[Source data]
= = =
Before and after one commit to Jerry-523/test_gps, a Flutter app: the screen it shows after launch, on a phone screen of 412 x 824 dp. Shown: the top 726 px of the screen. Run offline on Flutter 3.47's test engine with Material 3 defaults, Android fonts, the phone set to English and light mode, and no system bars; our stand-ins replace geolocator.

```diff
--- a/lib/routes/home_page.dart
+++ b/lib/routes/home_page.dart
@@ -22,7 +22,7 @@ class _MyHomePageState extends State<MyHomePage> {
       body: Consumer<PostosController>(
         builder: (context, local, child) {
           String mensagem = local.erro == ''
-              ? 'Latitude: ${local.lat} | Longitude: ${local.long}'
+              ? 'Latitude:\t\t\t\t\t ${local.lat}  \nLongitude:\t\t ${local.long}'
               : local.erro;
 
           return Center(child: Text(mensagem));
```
= = =
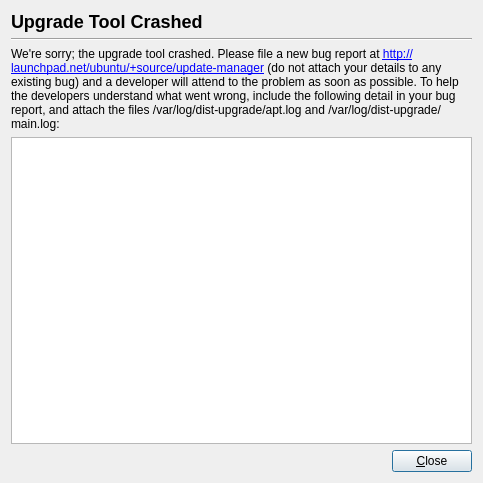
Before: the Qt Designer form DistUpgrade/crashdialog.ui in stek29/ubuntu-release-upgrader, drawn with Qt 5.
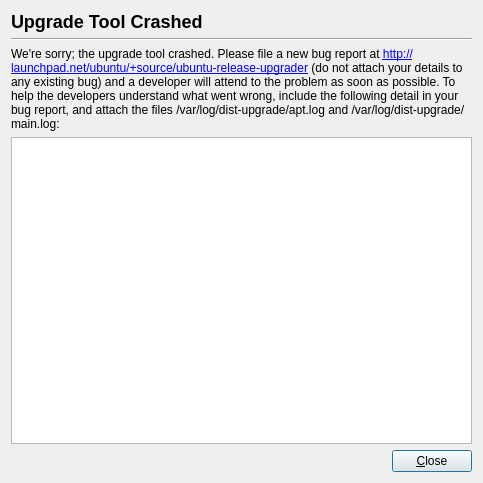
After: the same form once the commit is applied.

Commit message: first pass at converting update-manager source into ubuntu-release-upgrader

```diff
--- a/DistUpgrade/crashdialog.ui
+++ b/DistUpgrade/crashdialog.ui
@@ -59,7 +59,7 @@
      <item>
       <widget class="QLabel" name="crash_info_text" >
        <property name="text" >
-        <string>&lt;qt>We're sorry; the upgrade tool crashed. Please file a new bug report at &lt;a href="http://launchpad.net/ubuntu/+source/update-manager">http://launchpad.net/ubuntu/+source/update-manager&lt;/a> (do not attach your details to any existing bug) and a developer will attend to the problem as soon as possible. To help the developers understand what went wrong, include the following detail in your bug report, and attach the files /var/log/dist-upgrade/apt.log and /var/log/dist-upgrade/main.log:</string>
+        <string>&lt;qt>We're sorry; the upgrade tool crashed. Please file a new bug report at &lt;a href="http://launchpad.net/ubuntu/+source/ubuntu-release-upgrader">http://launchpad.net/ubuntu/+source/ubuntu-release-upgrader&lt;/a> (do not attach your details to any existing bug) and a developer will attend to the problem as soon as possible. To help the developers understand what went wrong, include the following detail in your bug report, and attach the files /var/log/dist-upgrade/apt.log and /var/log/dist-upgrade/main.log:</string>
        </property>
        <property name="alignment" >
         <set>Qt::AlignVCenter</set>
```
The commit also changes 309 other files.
= = =
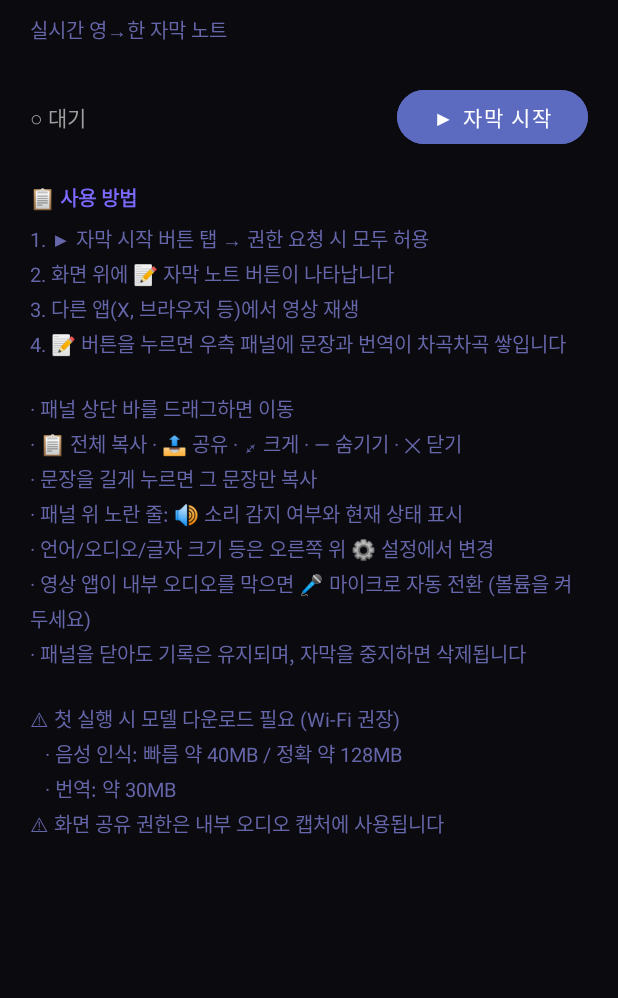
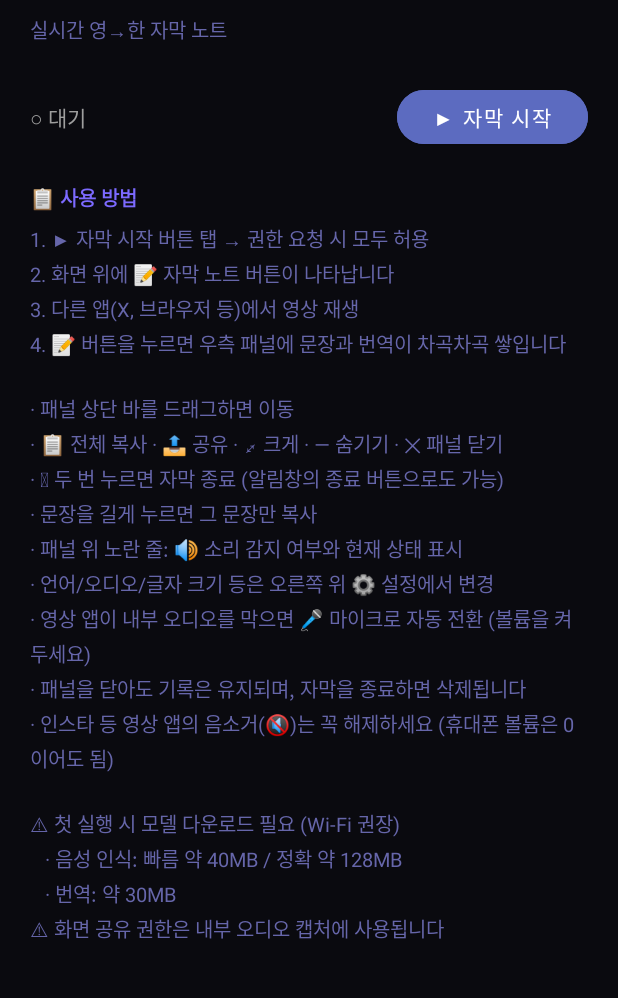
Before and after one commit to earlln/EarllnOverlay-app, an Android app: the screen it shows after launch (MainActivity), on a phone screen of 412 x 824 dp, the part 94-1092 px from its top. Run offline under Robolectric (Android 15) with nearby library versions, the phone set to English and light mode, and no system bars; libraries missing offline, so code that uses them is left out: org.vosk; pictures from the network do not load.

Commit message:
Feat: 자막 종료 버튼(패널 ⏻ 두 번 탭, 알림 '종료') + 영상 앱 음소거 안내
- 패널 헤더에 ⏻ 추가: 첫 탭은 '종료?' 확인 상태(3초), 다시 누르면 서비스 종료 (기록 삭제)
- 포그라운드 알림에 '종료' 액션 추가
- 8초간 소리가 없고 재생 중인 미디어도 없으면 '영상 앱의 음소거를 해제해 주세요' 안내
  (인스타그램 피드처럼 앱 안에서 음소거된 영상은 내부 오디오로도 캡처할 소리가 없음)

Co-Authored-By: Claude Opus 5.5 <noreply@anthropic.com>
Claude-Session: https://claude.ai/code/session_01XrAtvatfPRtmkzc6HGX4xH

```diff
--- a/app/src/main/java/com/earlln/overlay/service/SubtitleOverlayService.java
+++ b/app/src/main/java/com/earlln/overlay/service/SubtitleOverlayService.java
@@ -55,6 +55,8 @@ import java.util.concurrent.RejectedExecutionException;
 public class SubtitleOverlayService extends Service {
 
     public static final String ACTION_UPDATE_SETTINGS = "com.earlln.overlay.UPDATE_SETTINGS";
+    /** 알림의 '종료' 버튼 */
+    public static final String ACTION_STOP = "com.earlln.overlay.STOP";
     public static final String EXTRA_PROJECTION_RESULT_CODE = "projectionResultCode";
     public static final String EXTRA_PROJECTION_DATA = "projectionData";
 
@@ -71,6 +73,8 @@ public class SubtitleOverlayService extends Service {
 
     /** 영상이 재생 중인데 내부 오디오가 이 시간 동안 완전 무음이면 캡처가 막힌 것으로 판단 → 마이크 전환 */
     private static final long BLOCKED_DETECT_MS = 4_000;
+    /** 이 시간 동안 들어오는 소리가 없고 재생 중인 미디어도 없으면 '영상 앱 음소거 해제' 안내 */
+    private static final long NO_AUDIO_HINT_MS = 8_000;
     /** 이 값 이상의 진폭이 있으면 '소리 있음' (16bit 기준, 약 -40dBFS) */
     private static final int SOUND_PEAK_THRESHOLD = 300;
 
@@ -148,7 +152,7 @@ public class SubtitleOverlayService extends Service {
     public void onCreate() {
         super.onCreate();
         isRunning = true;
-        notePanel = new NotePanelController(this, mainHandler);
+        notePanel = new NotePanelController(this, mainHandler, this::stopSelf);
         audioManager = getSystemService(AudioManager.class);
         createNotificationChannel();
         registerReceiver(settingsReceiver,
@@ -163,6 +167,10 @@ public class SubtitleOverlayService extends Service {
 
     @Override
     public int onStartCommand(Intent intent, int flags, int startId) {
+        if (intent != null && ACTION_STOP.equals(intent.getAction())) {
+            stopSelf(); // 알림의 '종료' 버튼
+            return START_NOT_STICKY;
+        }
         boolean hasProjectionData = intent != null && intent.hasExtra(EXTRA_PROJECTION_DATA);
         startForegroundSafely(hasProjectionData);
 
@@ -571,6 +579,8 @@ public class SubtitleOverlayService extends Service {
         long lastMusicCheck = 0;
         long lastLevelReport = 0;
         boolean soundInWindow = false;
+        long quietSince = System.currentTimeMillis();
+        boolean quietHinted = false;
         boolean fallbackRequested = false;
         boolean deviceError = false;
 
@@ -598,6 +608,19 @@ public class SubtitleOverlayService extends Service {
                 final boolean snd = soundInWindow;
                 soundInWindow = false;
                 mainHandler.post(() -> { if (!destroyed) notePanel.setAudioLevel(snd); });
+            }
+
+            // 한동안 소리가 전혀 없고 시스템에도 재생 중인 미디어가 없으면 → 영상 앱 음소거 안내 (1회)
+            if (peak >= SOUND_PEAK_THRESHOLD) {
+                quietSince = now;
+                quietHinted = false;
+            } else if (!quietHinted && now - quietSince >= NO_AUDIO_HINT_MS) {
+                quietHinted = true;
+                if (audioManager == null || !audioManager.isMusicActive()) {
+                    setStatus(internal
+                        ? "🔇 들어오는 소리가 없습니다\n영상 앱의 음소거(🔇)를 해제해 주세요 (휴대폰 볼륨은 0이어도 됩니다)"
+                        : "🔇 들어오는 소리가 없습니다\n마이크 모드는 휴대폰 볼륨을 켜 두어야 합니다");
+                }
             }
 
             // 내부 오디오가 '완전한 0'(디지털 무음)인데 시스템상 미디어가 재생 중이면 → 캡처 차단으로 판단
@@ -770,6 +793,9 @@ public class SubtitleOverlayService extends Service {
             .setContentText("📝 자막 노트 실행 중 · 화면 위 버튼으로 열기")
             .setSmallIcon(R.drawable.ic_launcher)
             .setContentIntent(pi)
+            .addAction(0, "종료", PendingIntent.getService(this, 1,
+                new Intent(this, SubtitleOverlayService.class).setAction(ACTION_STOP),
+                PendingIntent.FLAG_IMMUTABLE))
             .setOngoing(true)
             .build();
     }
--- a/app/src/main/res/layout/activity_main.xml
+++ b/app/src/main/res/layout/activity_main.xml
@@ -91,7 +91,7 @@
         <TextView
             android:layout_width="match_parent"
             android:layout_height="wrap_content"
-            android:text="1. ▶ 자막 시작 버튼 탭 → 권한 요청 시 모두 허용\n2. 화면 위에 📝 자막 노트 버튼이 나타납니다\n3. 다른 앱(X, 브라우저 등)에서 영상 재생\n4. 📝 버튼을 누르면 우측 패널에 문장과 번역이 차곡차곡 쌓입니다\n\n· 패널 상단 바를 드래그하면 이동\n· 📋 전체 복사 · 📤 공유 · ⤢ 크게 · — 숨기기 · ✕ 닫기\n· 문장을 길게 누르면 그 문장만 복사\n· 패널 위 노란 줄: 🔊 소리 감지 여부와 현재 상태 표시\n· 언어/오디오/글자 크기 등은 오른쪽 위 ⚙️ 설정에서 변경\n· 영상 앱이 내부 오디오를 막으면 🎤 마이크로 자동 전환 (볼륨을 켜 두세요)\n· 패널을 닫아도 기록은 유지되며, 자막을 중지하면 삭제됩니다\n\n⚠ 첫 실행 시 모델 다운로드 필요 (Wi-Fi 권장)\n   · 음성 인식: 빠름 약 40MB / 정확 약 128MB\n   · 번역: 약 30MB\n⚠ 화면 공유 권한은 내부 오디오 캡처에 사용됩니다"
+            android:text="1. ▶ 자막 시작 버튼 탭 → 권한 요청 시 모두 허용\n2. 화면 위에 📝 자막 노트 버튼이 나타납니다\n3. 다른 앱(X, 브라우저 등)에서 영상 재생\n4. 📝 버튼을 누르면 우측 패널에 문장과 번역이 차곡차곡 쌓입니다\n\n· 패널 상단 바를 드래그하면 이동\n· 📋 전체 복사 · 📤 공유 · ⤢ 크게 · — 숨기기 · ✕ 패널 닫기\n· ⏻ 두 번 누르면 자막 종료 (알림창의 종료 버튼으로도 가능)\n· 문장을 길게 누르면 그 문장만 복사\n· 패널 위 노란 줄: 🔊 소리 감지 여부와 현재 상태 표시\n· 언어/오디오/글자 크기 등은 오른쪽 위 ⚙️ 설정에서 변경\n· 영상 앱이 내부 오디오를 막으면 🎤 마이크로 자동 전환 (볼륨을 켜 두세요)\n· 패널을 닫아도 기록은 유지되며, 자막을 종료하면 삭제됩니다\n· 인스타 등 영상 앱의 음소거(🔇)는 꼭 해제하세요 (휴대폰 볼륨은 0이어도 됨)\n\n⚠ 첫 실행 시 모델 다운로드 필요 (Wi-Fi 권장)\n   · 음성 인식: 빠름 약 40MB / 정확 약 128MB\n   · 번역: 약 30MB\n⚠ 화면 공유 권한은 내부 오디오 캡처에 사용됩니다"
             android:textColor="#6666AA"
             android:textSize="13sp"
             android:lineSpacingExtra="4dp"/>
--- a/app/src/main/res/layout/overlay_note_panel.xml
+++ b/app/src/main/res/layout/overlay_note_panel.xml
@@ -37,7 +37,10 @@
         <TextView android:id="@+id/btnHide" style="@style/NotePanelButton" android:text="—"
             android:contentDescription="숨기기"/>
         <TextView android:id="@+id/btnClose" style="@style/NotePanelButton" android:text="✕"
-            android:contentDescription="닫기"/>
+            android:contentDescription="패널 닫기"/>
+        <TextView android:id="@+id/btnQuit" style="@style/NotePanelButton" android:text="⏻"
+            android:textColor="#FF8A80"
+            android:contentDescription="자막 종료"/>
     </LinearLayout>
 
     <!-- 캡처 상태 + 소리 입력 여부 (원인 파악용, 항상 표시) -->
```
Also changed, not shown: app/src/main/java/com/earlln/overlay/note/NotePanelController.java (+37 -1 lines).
= = =
*Task objective*. Report each line above containing the string "earlln".

*Answer space*.
Before and after one commit to earlln/EarllnOverlay-app, an Android app: the screen it shows after launch (MainActivity), on a phone screen of 412 x 824 dp, the part 94-1092 px from its top. Run offline under Robolectric (Android 15) with nearby library versions, the phone set to English and light mode, and no system bars; libraries missing offline, so code that uses them is left out: org.vosk; pictures from the network do not load.
--- a/app/src/main/java/com/earlln/overlay/service/SubtitleOverlayService.java
+++ b/app/src/main/java/com/earlln/overlay/service/SubtitleOverlayService.java
     public static final String ACTION_UPDATE_SETTINGS = "com.earlln.overlay.UPDATE_SETTINGS";
+    public static final String ACTION_STOP = "com.earlln.overlay.STOP";
Also changed, not shown: app/src/main/java/com/earlln/overlay/note/NotePanelController.java (+37 -1 lines).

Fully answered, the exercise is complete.